The 2017 Distinguished Members are responsible for an extraordinary array of achievements, reflecting many distinct areas of research and practice in the field of computing and information technology.
“Computing technology is becoming an increasingly dominant force in our daily lives and is transforming society at every level,” said ACM President Vicki L. Hanson. “In naming a new roster of Distinguished Members each year, ACM underscores that the innovations that improve our lives do not come about by accident, but rather are the result of the hard work, inspiration, and creativity of leading professionals in the field.”
Goldberg, a founding member of the School’s Cryptography, Security, and Privacy (CrySP) group, is being recognized for his contributions to the theory and practice of privacy-enhancing technologies.
Privacy-enhancing technologies promote freedom, autonomy, and human rights for Internet users around the world. Among Goldberg’s many successful projects is Off-the-Record Messaging, a cryptographic protocol that provides encryption for instant messaging conversations.
Salem, a founding member of the School’s Data Systems group, is being recognized for his contributions to the field of database management, which is concerned with organizing, storing, querying, and updating large amounts of information.
Salem is best known for his work on transactions, a key part of the conceptual underpinning of data-intensive systems.
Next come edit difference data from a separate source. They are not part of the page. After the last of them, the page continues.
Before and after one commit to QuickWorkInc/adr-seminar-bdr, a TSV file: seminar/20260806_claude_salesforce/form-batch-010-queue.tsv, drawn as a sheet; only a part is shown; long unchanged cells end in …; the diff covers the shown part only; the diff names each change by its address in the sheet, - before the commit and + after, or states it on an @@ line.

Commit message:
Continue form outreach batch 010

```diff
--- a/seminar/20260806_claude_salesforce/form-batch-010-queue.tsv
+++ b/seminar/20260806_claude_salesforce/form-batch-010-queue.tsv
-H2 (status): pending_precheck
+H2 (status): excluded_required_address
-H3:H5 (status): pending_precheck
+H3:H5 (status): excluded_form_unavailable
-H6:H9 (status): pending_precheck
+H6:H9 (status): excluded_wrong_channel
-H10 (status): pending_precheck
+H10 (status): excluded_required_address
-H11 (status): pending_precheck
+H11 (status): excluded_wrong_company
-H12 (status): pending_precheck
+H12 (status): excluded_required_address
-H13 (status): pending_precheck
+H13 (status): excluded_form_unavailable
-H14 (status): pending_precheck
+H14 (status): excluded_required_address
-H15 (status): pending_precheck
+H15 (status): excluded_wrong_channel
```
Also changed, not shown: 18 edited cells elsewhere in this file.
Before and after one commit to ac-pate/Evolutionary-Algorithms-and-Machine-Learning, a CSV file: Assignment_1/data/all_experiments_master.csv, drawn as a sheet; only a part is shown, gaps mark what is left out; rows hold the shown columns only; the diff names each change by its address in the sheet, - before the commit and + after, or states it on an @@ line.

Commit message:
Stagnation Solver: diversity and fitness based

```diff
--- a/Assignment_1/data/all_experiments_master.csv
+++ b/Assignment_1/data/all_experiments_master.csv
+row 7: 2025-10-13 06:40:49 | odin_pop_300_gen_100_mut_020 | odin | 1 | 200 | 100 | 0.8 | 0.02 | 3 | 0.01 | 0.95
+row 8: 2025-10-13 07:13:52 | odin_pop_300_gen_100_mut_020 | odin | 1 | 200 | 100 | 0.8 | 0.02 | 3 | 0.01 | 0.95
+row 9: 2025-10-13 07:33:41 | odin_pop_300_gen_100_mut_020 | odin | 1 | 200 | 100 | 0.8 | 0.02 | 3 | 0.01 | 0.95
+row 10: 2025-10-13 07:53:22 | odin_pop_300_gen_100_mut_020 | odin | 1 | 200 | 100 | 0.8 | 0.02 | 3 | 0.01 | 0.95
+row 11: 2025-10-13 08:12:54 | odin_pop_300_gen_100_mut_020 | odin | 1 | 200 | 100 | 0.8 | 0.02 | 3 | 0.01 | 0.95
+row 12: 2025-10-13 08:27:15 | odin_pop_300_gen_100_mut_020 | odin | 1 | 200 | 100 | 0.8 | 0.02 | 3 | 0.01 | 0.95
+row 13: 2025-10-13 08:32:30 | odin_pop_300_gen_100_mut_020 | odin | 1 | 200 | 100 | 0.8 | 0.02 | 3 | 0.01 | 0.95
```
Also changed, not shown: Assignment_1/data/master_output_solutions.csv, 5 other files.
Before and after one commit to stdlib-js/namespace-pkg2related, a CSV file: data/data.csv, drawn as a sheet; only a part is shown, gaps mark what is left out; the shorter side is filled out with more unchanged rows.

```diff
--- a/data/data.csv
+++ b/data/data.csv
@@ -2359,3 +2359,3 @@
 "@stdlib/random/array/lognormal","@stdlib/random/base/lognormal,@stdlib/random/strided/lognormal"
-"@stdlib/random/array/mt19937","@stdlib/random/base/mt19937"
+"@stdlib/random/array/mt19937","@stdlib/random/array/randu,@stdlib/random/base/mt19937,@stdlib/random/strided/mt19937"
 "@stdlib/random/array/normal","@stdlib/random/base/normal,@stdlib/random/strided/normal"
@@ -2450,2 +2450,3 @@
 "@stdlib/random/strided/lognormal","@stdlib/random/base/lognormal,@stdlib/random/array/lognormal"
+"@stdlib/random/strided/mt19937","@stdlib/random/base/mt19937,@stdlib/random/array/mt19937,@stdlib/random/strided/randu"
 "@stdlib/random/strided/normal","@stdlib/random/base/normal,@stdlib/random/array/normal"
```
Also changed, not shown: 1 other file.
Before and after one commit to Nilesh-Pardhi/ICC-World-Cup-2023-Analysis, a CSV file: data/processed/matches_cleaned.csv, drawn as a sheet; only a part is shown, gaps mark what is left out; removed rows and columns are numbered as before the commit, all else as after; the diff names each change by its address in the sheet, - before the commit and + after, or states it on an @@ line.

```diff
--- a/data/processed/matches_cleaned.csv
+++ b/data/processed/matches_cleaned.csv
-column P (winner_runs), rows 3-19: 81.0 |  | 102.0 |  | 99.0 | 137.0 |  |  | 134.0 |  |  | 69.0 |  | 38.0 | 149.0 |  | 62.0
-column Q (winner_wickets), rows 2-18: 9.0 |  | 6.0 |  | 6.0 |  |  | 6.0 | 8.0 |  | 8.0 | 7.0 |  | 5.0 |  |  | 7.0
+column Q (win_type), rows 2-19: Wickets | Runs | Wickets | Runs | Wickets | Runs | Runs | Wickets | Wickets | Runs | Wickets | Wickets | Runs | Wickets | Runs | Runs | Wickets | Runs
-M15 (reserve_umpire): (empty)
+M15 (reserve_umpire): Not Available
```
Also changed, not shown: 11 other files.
Transactions simplify the development of database applications for everything from phones to enterprise data centres and the cloud.
“Congratulations to Ian and Ken on becoming ACM’s newest Distinguished Members,” said Mark Giesbrecht, Director of the David R. Cheriton School of Computer Science. “They join a distinguished group of colleagues globally whose scientific achievements have been recognized by the ACM, the world’s largest educational and scientific computing society.”
The 2017 ACM Distinguished Members work at leading universities, corporations and research institutions around the world, including Australia, Belgium, Canada, France, Hong Kong, Italy, The Netherlands, Portugal, Qatar, Singapore, South Africa, South Korea, and the United States.
Collectively, they make contributions in a wide range of areas including accessibility, computational geometry, cryptography, computer security, computer science education, data structures, healthcare technologies, human-computer interaction, nanoscale computing, robotics, and software engineering, among many others.